Abstract Views 32
Repository URL:
https://digitalcommons.csumb.edu/uroc_csusrc/2
Author(s):
Vongsaroj, James
Tags:
temperament; exercise dependence; eating disorders; primary exercise dependence; secondary exercise dependence; behavioral activation/inhibition scale
lecture / presentation description

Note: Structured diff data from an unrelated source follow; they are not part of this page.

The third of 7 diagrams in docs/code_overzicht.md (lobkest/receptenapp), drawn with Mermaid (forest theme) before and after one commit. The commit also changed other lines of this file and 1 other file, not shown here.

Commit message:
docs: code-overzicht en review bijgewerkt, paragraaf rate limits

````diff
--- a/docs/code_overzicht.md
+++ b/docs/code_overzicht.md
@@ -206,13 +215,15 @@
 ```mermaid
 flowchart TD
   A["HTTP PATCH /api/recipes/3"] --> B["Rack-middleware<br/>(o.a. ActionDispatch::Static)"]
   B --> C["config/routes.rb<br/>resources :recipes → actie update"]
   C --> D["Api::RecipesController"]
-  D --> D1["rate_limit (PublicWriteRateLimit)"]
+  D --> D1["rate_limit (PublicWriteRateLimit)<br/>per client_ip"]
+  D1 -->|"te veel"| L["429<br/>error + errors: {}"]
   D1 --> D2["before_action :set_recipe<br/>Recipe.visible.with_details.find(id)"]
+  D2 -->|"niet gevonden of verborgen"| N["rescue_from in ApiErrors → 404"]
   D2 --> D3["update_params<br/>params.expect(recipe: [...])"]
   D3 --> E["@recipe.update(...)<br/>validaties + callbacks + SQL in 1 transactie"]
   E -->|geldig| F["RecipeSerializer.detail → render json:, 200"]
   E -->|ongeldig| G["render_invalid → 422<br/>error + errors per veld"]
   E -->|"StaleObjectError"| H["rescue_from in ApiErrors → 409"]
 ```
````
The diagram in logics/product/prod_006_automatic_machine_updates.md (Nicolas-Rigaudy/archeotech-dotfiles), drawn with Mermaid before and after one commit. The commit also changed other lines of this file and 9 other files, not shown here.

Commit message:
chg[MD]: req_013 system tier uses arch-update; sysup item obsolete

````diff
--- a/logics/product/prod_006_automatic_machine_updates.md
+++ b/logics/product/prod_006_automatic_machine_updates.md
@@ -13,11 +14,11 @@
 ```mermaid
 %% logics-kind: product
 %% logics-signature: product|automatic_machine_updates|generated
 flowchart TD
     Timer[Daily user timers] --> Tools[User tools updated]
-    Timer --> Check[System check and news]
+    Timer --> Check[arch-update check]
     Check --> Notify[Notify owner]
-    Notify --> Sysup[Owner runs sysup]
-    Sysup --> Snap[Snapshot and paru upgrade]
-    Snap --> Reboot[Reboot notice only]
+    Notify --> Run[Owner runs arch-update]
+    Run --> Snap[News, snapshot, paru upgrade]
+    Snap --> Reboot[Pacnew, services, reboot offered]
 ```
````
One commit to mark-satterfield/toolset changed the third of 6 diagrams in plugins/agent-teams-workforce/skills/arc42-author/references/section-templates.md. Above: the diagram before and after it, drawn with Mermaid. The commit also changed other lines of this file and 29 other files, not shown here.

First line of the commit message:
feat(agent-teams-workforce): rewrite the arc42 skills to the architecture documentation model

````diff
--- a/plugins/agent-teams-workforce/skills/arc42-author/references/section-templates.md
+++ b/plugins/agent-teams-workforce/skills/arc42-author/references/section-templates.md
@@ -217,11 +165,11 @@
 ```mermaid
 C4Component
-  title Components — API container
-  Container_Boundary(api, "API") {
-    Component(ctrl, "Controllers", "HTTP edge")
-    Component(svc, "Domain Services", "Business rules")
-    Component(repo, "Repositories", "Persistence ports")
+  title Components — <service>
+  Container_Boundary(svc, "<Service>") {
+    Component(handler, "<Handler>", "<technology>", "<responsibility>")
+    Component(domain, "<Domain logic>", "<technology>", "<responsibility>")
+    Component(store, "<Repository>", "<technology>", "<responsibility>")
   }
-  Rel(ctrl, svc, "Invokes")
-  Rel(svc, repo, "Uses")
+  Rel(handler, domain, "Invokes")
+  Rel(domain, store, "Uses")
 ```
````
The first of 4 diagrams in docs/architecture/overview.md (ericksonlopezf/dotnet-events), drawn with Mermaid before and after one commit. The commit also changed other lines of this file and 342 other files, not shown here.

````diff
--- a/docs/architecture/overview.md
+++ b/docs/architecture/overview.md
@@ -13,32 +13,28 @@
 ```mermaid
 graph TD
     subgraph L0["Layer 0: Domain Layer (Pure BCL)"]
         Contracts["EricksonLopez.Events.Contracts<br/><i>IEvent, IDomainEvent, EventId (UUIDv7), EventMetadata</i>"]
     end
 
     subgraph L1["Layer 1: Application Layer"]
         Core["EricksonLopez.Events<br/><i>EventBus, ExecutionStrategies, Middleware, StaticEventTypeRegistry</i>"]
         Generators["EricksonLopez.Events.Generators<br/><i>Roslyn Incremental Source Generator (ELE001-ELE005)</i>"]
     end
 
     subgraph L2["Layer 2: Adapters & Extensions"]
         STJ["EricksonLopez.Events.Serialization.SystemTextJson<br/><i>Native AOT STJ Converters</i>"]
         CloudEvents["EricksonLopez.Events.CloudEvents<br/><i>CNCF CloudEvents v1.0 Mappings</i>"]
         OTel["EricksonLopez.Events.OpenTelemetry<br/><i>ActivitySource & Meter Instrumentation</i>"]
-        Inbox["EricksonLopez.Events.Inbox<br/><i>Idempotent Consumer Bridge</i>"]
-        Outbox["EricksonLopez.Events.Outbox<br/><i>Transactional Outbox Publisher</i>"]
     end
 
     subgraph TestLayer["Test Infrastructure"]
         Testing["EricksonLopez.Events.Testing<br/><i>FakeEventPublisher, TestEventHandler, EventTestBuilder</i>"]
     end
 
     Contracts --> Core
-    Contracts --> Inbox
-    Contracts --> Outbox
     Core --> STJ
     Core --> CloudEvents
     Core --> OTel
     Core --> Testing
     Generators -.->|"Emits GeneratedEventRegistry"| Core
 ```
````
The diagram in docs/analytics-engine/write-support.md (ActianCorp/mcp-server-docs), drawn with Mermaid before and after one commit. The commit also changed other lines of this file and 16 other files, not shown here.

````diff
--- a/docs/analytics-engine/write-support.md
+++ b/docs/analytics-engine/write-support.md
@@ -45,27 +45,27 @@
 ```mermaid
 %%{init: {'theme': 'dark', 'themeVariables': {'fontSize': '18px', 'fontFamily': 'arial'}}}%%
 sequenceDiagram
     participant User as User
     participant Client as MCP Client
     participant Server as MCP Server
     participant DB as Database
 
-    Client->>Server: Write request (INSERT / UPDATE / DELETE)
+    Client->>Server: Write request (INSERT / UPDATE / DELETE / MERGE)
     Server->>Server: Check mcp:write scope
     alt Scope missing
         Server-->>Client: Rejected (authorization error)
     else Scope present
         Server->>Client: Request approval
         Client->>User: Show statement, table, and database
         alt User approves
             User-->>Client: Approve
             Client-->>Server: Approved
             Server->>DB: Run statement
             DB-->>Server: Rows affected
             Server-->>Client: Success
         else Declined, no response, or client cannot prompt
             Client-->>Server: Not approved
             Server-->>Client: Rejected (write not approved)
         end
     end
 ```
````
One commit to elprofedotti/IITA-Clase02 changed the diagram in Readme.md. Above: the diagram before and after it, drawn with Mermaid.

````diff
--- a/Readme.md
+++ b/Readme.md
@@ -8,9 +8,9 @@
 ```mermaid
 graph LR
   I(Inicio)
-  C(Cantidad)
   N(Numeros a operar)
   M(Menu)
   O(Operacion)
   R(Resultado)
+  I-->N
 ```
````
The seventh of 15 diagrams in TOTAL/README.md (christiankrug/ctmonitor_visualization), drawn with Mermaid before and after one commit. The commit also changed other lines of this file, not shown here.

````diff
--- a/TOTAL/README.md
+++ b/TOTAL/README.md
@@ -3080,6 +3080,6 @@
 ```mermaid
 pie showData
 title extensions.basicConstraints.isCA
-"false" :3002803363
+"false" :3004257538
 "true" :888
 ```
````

Exercise Dependence (EXD) is a term used to describe pathological exercise characterized by a preoccupation with exercise, withdrawal symptoms when unable to exercise, and an interference with social relationships and/or occupational commitments [1]. In short, EXD is a maladaptive pattern of exercise that manifests in negative physiological, psychological and social symptoms [2]. EXD is defined by applying the Diagnostic and Statistical Manual of Mental Disorders-IV-R (DSM-IV-R) criteria for substance dependence [3]. Specifically, there are seven criteria of dependence (e.g., tolerance, withdrawal, intention, reduction in other activities, continuance, time and lack of control) [4]. Exercise is considered dependent when at least three of these criteria are met. For example, an individual may experience continuance as exercising despite recurring negative physical (e.g., injuries) or psychological effects, experience withdrawal symptoms such as depression or anxiety when they are unable to exercise, and/or reduce important obligations (e.g., work, spending time with family/friends, school, etc.) in favor of spending time in activities related to exercise [5].